[Change listing data]
+===+
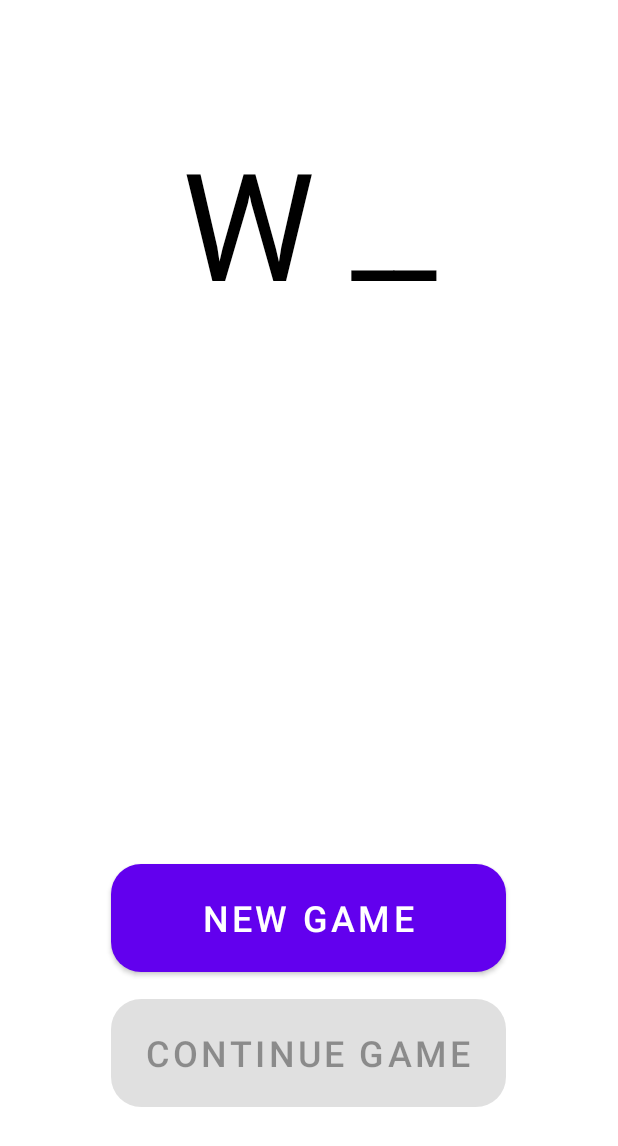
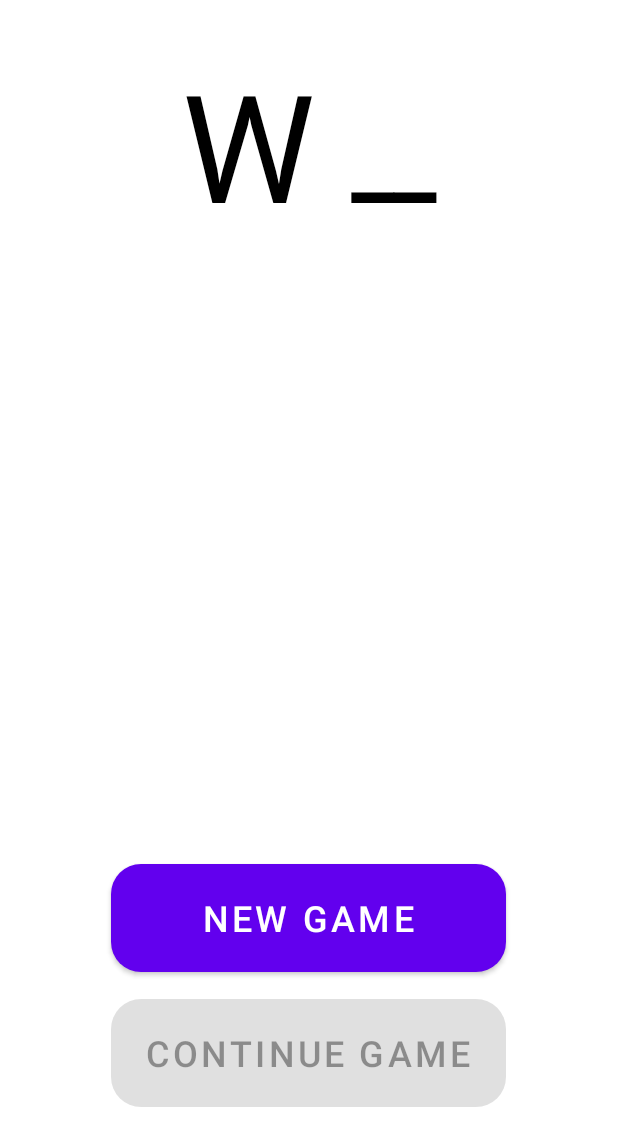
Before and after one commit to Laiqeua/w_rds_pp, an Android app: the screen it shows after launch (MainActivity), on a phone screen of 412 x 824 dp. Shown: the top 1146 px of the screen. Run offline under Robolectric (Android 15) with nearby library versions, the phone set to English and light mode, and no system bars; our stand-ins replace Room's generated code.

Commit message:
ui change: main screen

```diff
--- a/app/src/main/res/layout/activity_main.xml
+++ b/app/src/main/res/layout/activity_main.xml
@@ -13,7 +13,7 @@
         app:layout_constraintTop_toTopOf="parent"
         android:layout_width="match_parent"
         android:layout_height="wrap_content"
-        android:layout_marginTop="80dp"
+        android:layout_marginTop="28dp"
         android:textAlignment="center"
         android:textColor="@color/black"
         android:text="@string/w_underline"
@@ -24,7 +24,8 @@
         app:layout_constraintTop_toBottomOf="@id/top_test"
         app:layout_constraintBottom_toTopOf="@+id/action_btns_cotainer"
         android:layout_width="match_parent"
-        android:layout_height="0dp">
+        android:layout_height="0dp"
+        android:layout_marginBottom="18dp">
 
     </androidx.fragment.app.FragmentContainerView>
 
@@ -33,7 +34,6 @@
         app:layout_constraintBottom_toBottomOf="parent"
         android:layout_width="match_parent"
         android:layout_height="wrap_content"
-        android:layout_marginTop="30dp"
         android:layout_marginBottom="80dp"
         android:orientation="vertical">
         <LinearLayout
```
+===+
Problem to solve: Could you write out the records exactly while omitting every picture?

Solution to this problem:
Before and after one commit to Laiqeua/w_rds_pp, an Android app: the screen it shows after launch (MainActivity), on a phone screen of 412 x 824 dp. Shown: the top 1146 px of the screen. Run offline under Robolectric (Android 15) with nearby library versions, the phone set to English and light mode, and no system bars; our stand-ins replace Room's generated code.

Commit message:
ui change: main screen

```diff
--- a/app/src/main/res/layout/activity_main.xml
+++ b/app/src/main/res/layout/activity_main.xml
@@ -13,7 +13,7 @@
         app:layout_constraintTop_toTopOf="parent"
         android:layout_width="match_parent"
         android:layout_height="wrap_content"
-        android:layout_marginTop="80dp"
+        android:layout_marginTop="28dp"
         android:textAlignment="center"
         android:textColor="@color/black"
         android:text="@string/w_underline"
@@ -24,7 +24,8 @@
         app:layout_constraintTop_toBottomOf="@id/top_test"
         app:layout_constraintBottom_toTopOf="@+id/action_btns_cotainer"
         android:layout_width="match_parent"
-        android:layout_height="0dp">
+        android:layout_height="0dp"
+        android:layout_marginBottom="18dp">
 
     </androidx.fragment.app.FragmentContainerView>
 
@@ -33,7 +34,6 @@
         app:layout_constraintBottom_toBottomOf="parent"
         android:layout_width="match_parent"
         android:layout_height="wrap_content"
-        android:layout_marginTop="30dp"
         android:layout_marginBottom="80dp"
         android:orientation="vertical">
         <LinearLayout
```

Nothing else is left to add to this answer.